**Work order:**
Copy the records below in full, keeping each word as it is but omitting the pictures.

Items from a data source
___
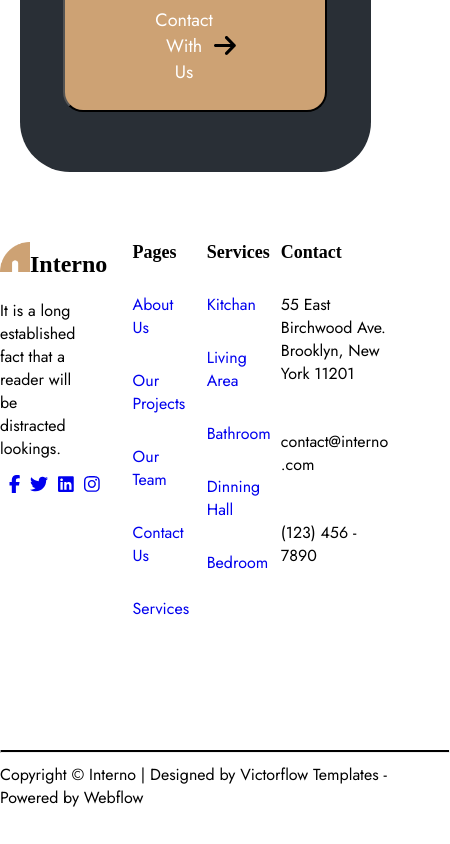
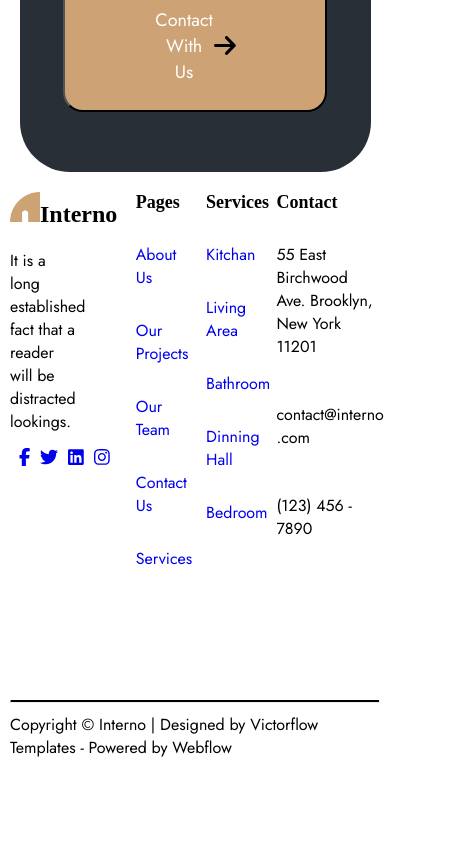
Before and after one commit to tinluong1612/Tin_Interior, a React (Vite) app: page / in a window 390 px wide. Shown: the part 8623-9467 px from the top of the page, 450 px wide, since content can reach past the window. Built offline with nearby package versions, Linux system fonts and the light colour scheme.

Commit message:
fix responsive footer

```diff
--- a/src/components/layout/footer/footer.css
+++ b/src/components/layout/footer/footer.css
@@ -89,6 +89,7 @@
     .footer{
         width: 100%;
         margin: 0 !important;
+        padding: 0 10px;
     }
     .sub-content{
         width: 19%;
@@ -125,6 +126,10 @@
         font-size: 18px;
         margin: 0 5px;
     }
+
+    .line{
+        width: 100%;
+    }
 }
 
 /* TABLET: WIDTH >= 740px and WIDTH < 1024px */
```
___
**Solved problem:**
Before and after one commit to tinluong1612/Tin_Interior, a React (Vite) app: page / in a window 390 px wide. Shown: the part 8623-9467 px from the top of the page, 450 px wide, since content can reach past the window. Built offline with nearby package versions, Linux system fonts and the light colour scheme.

Commit message:
fix responsive footer

```diff
--- a/src/components/layout/footer/footer.css
+++ b/src/components/layout/footer/footer.css
@@ -89,6 +89,7 @@
     .footer{
         width: 100%;
         margin: 0 !important;
+        padding: 0 10px;
     }
     .sub-content{
         width: 19%;
@@ -125,6 +126,10 @@
         font-size: 18px;
         margin: 0 5px;
     }
+
+    .line{
+        width: 100%;
+    }
 }
 
 /* TABLET: WIDTH >= 740px and WIDTH < 1024px */
```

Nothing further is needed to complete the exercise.